The 42% figure struck me as unusually high. If this is an average there must be a few people out there hanging on by the skin of their teeth.
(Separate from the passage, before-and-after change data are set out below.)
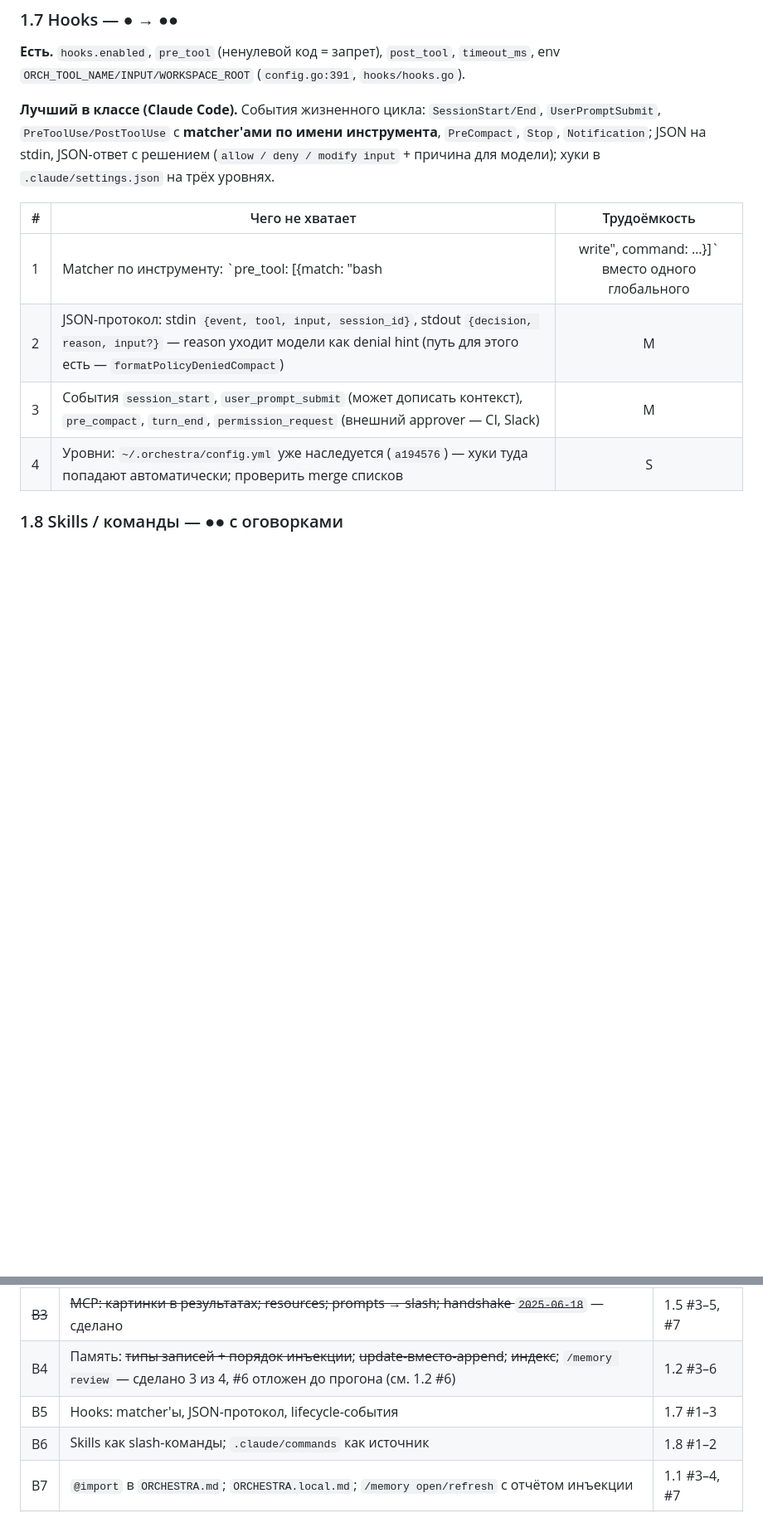
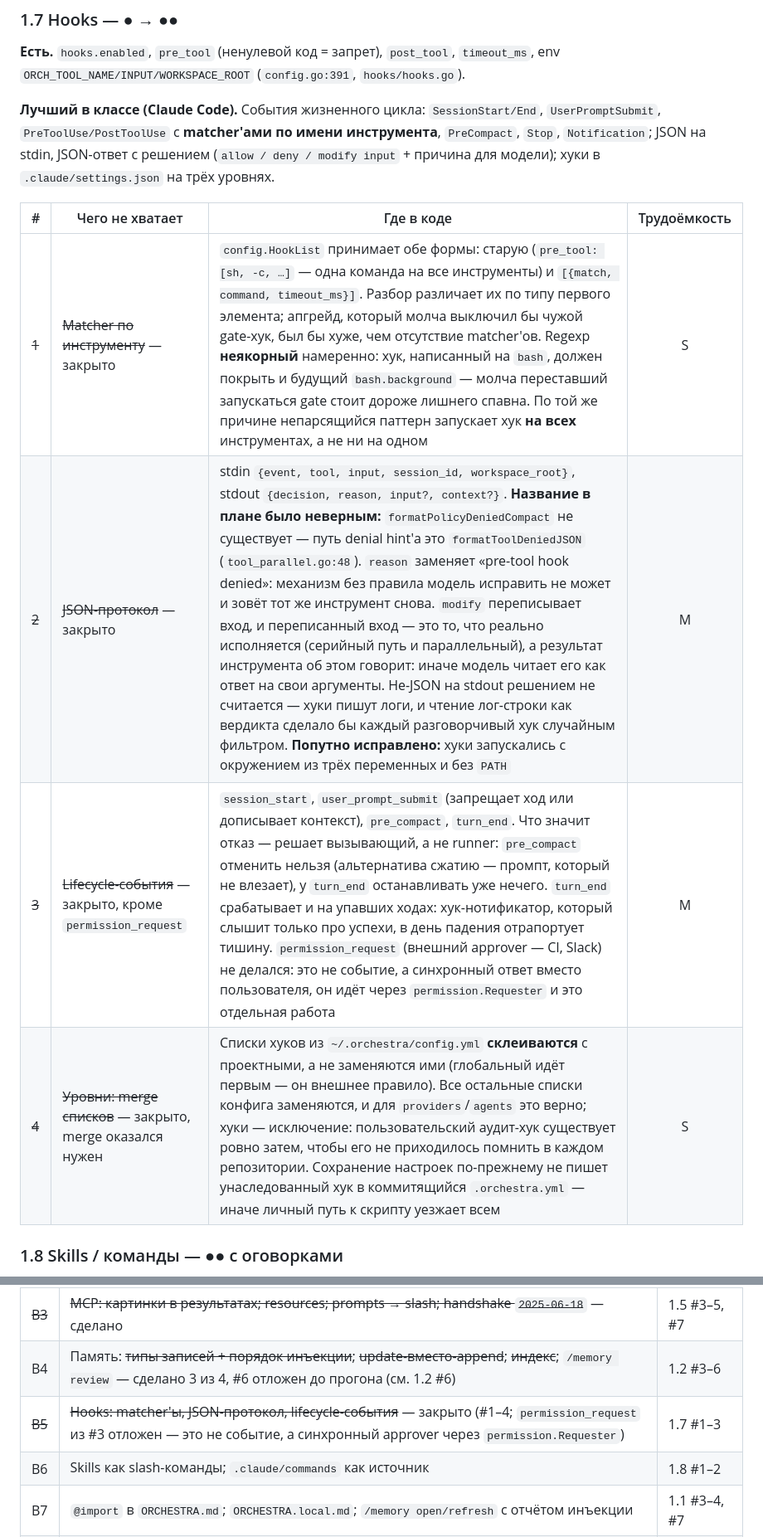
Before and after one commit to GreyKxtx/Orchestra, a Markdown page: docs/parity-plan-2026-09.md, 2 parts joined by grey strips. Shown at 83% size. GitHub-like rendering; blank space fills up the shorter version.

Commit message:
docs: B5 closed - hooks matchers, JSON protocol, lifecycle events, list merge

```diff
--- a/docs/parity-plan-2026-09.md
+++ b/docs/parity-plan-2026-09.md
@@ -134,12 +134,12 @@
 
 **Лучший в классе (Claude Code).** События жизненного цикла: `SessionStart/End`, `UserPromptSubmit`, `PreToolUse/PostToolUse` с **matcher'ами по имени инструмента**, `PreCompact`, `Stop`, `Notification`; JSON на stdin, JSON-ответ с решением (`allow / deny / modify input` + причина для модели); хуки в `.claude/settings.json` на трёх уровнях.
 
-| # | Чего не хватает | Трудоёмкость |
-|---|---|:-:|
-| 1 | Matcher по инструменту: `pre_tool: [{match: "bash|write", command: …}]` вместо одного глобального | S |
-| 2 | JSON-протокол: stdin `{event, tool, input, session_id}`, stdout `{decision, reason, input?}` — reason уходит модели как denial hint (путь для этого есть — `formatPolicyDeniedCompact`) | M |
-| 3 | События `session_start`, `user_prompt_submit` (может дописать контекст), `pre_compact`, `turn_end`, `permission_request` (внешний approver — CI, Slack) | M |
-| 4 | Уровни: `~/.orchestra/config.yml` уже наследуется (`a194576`) — хуки туда попадают автоматически; проверить merge списков | S |
+| # | Чего не хватает | Где в коде | Трудоёмкость |
+|---|---|---|:-:|
+| ~~1~~ | ~~Matcher по инструменту~~ — закрыто | `config.HookList` принимает обе формы: старую (`pre_tool: [sh, -c, …]` — одна команда на все инструменты) и `[{match, command, timeout_ms}]`. Разбор различает их по типу первого элемента; апгрейд, который молча выключил бы чужой gate-хук, был бы хуже, чем отсутствие matcher'ов. Regexp **неякорный** намеренно: хук, написанный на `bash`, должен покрыть и будущий `bash.background` — молча переставший запускаться gate стоит дороже лишнего спавна. По той же причине непарсящийся паттерн запускает хук **на всех** инструментах, а не ни на одном | S |
+| ~~2~~ | ~~JSON-протокол~~ — закрыто | stdin `{event, tool, input, session_id, workspace_root}`, stdout `{decision, reason, input?, context?}`. **Название в плане было неверным:** `formatPolicyDeniedCompact` не существует — путь denial hint'а это `formatToolDeniedJSON` (`tool_parallel.go:48`). `reason` заменяет «pre-tool hook denied»: механизм без правила модель исправить не может и зовёт тот же инструмент снова. `modify` переписывает вход, и переписанный вход — это то, что реально исполняется (серийный путь и параллельный), а результат инструмента об этом говорит: иначе модель читает его как ответ на свои аргументы. Не-JSON на stdout решением не считается — хуки пишут логи, и чтение лог-строки как вердикта сделало бы каждый разговорчивый хук случайным фильтром. **Попутно исправлено:** хуки запускались с окружением из трёх переменных и без `PATH` | M |
+| ~~3~~ | ~~Lifecycle-события~~ — закрыто, кроме `permission_request` | `session_start`, `user_prompt_submit` (запрещает ход или дописывает контекст), `pre_compact`, `turn_end`. Что значит отказ — решает вызывающий, а не runner: `pre_compact` отменить нельзя (альтернатива сжатию — промпт, который не влезает), у `turn_end` останавливать уже нечего. `turn_end` срабатывает и на упавших ходах: хук-нотификатор, который слышит только про успехи, в день падения отрапортует тишину. `permission_request` (внешний approver — CI, Slack) не делался: это не событие, а синхронный ответ вместо пользователя, он идёт через `permission.Requester` и это отдельная работа | M |
+| ~~4~~ | ~~Уровни: merge списков~~ — закрыто, merge оказался нужен | Списки хуков из `~/.orchestra/config.yml` **склеиваются** с проектными, а не заменяются ими (глобальный идёт первым — он внешнее правило). Все остальные списки конфига заменяются, и для `providers`/`agents` это верно; хуки — исключение: пользовательский аудит-хук существует ровно затем, чтобы его не приходилось помнить в каждом репозитории. Сохранение настроек по-прежнему не пишет унаследованный хук в коммитящийся `.orchestra.yml` — иначе личный путь к скрипту уезжает всем | S |
 
 ### 1.8 Skills / команды — ●● с оговорками
 
@@ -216,7 +216,7 @@
 | ~~B2~~ | ~~Azure OpenAI; fallback-провайдер; reasoning-параметры~~ — сделано | 1.6 #3, #5, #8 |
 | ~~B3~~ | ~~MCP: картинки в результатах; resources; prompts → slash; handshake `2025-06-18`~~ — сделано | 1.5 #3–5, #7 |
 | B4 | Память: ~~типы записей + порядок инъекции~~; ~~update-вместо-append~~; ~~индекс~~; `/memory review` — сделано 3 из 4, #6 отложен до прогона (см. 1.2 #6) | 1.2 #3–6 |
-| B5 | Hooks: matcher'ы, JSON-протокол, lifecycle-события | 1.7 #1–3 |
+| ~~B5~~ | ~~Hooks: matcher'ы, JSON-протокол, lifecycle-события~~ — закрыто (#1–4; `permission_request` из #3 отложен — это не событие, а синхронный approver через `permission.Requester`) | 1.7 #1–3 |
 | B6 | Skills как slash-команды; `.claude/commands` как источник | 1.8 #1–2 |
 | B7 | `@import` в `ORCHESTRA.md`; `ORCHESTRA.local.md`; `/memory open/refresh` с отчётом инъекции | 1.1 #3–4, #7 |
 | B8 | Уроки → предложение правила; дефолтные playbooks | 1.11 #1–2 |
```
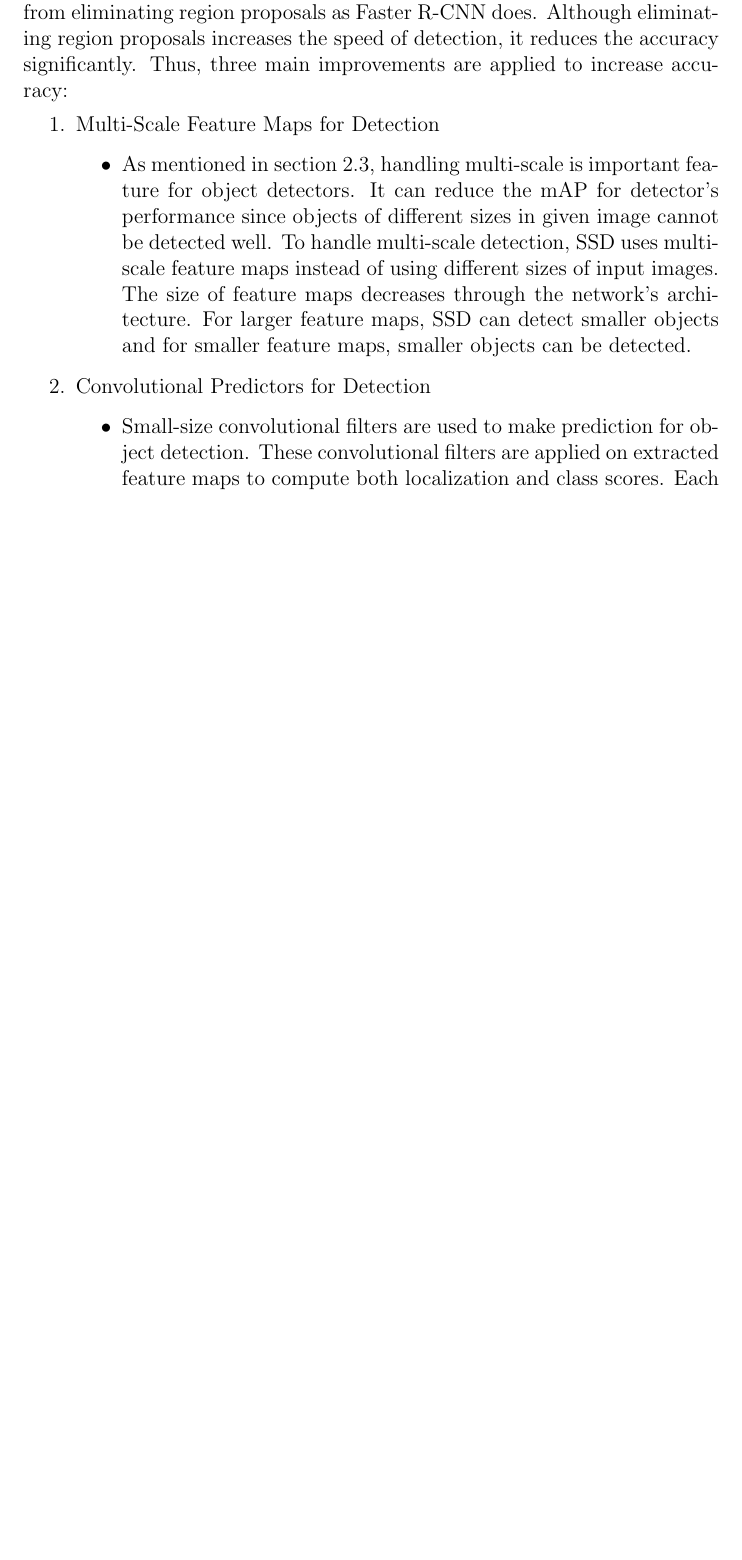
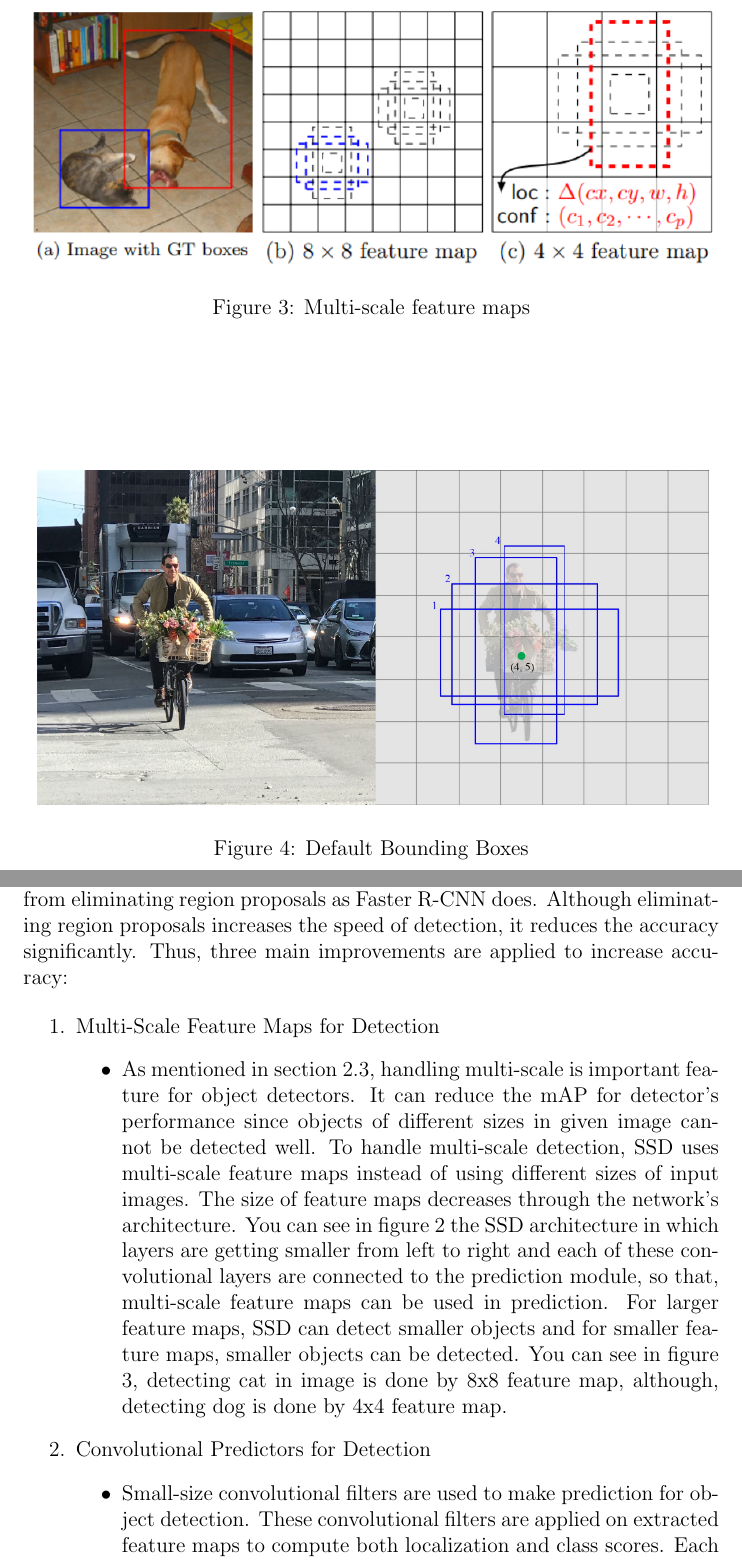
Before and after one commit to EralpKocas/AnalysisOfStaticObjectDetectors, a LaTeX document (Report.tex, which reads ssd.tex): part of page 14 of 20 before the commit and two parts of pages 14 and 15 of 22 after it, the two joined at a grey line, cut at the place of the change, the shorter picture padded with empty space. Compiled offline with pdfLaTeX.

Commit message:
SSD is completed with figures!

```diff
--- a/ssd.tex
+++ b/ssd.tex
@@ -6,3 +11,5 @@
+    \label{fig:ssd1}
+\end{figure}
 
 \indent
 
@@ -11,6 +18,21 @@ objects in real-time. The main improvement in speed comes from eliminating regio
 proposals as Faster R-CNN does. Although eliminating region proposals increases
 the speed of detection, it reduces the accuracy significantly. Thus, three main
 improvements are applied to increase accuracy:
+
+\begin{figure}
+    \centering
+    \includegraphics[width=\textwidth]{featmapssd}
+    \caption{Multi-scale feature maps}
+    \label{fig:featmapssd1}
+\end{figure}
+
+\begin{figure}
+    \centering
+    \includegraphics[width=\textwidth]{ssdbbox}
+    \caption{Default Bounding Boxes}
+    \label{fig:ssdbbox1}
+\end{figure}
+
 \begin{enumerate}
     \item Multi-Scale Feature Maps for Detection
     \begin{itemize}
@@ -18,8 +40,13 @@ improvements are applied to increase accuracy:
 for object detectors. It can reduce the mAP for detector's performance since objects
 of different sizes in given image cannot be detected well. To handle multi-scale detection,
 SSD uses multi-scale feature maps instead of using different sizes of input images.
-The size of feature maps decreases through the network's architecture. For larger feature maps,
-SSD can detect smaller objects and for smaller feature maps, smaller objects can be detected.
+The size of feature maps decreases through the network's architecture. You can see in figure
+\ref{fig:ssd1} the SSD architecture in which layers are getting smaller from left to right and
+each of these convolutional layers are connected to the prediction module, so that, multi-scale
+feature maps can be used in prediction. For larger feature maps, SSD can detect smaller objects
+and for smaller feature maps, smaller objects can be detected. You can see in figure
+\ref{fig:featmapssd1}, detecting cat in image is done by 8x8 feature map, although, detecting
+dog is done by 4x4 feature map.
     \end{itemize}
     \item Convolutional Predictors for Detection
     \begin{itemize}
```
Also changed, not shown: Report.pdf, images/featmapssd.png (added), images/models/ssd.png (added), images/ssdbbox.png (added), ssd.tex (11 more changed lines).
Any idea who makes Prozac because the share price should rocket with a rise in the rates!

Whoops, wrong thread - this just shows how disturbed the article has made me!!!!

Edited by Xurbia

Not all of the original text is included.